**DIRECTIONS FOR THIS TASK:** The lines you return must be all those in the data that hold the string "hidden".

**RECORDS FOR THE TASK:**

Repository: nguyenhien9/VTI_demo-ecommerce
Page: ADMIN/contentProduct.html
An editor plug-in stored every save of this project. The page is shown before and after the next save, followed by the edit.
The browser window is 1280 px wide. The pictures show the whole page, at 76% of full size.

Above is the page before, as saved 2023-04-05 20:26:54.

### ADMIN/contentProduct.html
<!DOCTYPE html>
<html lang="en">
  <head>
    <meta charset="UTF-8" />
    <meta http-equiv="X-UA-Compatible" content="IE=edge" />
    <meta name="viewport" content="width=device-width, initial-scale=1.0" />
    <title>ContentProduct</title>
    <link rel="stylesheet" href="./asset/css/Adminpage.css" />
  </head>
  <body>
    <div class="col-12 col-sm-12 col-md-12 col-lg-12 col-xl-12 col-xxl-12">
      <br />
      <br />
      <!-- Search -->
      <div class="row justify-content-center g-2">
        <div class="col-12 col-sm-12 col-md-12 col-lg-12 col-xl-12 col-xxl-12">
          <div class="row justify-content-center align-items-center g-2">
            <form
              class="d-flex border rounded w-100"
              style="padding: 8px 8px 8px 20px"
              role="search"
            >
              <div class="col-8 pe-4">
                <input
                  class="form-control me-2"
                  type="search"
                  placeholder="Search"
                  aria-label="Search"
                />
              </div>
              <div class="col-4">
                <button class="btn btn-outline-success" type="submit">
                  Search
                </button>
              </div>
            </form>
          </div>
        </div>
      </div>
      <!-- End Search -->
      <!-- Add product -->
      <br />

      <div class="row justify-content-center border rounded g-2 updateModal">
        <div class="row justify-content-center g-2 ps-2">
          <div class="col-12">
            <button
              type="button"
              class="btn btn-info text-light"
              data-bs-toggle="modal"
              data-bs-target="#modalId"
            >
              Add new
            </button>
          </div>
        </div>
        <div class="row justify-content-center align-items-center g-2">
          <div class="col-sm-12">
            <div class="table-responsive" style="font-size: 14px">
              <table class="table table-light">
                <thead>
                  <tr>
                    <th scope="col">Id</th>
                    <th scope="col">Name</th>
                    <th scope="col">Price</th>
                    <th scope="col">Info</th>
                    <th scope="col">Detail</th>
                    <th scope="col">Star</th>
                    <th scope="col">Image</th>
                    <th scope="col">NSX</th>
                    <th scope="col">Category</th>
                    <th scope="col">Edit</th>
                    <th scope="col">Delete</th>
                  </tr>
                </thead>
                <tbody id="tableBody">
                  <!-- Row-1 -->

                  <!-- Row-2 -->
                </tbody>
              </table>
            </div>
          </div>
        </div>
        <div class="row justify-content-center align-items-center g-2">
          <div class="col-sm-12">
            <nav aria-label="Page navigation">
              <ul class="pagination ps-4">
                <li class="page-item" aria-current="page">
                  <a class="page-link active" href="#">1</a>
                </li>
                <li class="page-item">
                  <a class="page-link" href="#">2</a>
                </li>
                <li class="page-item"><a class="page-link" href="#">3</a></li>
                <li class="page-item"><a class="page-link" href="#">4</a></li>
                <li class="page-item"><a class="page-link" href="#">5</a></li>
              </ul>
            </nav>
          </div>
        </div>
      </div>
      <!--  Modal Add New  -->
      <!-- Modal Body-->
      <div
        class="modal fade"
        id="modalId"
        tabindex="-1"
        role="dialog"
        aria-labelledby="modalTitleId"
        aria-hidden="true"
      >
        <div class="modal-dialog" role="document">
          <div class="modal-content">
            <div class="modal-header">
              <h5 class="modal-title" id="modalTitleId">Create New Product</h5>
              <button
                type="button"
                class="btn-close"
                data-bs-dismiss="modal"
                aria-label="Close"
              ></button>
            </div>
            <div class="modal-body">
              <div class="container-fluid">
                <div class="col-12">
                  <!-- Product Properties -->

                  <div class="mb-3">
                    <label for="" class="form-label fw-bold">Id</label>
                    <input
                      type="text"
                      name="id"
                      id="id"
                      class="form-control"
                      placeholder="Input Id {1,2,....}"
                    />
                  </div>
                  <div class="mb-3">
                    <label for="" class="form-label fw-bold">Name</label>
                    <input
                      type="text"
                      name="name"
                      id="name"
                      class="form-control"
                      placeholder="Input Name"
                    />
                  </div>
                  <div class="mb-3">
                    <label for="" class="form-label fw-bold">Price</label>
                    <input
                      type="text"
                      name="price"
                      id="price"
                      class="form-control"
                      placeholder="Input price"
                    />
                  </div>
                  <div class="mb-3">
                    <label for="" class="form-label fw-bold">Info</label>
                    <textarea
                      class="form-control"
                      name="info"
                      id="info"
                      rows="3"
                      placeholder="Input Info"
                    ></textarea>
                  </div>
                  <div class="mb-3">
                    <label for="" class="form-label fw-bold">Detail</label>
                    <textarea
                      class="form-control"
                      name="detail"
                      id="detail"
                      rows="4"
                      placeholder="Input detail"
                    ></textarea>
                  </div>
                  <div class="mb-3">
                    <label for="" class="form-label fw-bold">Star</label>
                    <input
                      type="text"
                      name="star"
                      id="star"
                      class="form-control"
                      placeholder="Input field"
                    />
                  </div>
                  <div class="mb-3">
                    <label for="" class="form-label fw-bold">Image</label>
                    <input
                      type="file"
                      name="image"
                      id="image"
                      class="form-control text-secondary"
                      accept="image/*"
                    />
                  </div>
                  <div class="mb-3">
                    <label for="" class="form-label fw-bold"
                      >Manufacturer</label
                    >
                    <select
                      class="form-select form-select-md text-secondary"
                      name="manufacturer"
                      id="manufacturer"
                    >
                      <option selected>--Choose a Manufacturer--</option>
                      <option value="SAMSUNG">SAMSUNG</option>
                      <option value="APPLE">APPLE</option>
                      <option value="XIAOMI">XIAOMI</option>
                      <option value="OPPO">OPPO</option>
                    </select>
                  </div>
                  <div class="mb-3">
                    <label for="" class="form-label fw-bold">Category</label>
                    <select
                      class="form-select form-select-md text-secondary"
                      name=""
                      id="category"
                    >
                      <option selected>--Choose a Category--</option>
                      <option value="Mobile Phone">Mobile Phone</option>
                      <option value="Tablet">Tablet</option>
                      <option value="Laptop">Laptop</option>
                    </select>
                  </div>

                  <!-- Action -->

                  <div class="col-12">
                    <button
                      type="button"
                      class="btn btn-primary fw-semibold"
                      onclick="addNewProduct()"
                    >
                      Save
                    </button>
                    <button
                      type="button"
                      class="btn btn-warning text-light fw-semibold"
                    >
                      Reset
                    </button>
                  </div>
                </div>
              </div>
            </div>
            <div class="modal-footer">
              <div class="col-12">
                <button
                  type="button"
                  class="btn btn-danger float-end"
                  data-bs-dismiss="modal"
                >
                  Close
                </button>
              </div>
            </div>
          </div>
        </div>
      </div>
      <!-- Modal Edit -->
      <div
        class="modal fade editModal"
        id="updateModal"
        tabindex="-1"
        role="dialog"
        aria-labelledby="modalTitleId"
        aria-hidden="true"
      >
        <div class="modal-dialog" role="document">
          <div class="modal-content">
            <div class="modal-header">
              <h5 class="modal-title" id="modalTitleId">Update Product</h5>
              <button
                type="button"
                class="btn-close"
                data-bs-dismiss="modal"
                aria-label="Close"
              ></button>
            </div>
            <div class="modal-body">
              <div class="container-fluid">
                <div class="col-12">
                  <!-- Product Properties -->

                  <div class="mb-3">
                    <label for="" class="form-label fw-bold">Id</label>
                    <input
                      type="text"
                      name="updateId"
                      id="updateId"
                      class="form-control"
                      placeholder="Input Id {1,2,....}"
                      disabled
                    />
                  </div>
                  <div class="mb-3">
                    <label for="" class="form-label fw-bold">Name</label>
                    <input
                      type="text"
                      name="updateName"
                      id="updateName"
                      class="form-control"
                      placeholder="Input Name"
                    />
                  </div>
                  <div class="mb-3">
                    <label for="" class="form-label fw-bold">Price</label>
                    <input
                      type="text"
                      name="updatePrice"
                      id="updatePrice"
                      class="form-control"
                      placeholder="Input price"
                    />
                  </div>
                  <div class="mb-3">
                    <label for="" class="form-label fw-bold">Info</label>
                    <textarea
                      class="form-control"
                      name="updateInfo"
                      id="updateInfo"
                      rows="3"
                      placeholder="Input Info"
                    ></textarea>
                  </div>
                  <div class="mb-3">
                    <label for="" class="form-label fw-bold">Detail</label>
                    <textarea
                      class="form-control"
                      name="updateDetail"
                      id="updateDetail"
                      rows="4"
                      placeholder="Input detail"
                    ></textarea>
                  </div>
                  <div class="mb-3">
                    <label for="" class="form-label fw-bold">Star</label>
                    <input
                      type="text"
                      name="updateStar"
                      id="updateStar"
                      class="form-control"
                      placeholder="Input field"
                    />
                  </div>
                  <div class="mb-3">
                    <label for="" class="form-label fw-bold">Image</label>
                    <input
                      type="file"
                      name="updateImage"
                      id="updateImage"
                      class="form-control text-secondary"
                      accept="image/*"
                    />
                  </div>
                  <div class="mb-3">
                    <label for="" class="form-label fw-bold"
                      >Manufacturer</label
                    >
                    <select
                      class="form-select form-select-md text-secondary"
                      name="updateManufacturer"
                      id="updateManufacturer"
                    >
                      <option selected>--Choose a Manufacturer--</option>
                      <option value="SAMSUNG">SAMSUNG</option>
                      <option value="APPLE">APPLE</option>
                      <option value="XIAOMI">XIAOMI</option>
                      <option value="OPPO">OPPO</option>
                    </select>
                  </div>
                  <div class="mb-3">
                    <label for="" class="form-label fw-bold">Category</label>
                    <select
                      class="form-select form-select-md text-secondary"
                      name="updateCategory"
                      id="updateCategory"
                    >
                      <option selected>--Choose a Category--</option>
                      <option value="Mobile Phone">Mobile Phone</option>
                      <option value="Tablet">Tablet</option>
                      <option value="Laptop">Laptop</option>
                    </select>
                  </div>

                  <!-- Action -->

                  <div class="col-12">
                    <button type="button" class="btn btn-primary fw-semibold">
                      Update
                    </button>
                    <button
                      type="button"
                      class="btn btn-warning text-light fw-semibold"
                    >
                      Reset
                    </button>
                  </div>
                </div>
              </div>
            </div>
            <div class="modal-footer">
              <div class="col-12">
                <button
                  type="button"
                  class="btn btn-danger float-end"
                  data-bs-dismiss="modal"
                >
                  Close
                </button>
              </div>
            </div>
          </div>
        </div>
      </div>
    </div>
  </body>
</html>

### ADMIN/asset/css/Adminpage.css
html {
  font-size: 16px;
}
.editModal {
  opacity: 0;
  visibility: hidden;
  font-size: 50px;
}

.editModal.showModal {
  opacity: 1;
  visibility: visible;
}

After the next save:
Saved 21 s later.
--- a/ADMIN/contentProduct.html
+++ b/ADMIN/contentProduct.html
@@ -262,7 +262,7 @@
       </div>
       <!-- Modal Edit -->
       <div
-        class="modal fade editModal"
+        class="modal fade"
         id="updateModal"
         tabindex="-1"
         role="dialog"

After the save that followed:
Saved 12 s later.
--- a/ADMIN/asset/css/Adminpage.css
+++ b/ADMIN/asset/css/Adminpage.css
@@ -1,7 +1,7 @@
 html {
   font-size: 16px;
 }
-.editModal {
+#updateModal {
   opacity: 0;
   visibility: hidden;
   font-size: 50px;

**EXERCISE RESPONSE:**
        aria-hidden="true"
        aria-hidden="true"
  visibility: hidden;
   visibility: hidden;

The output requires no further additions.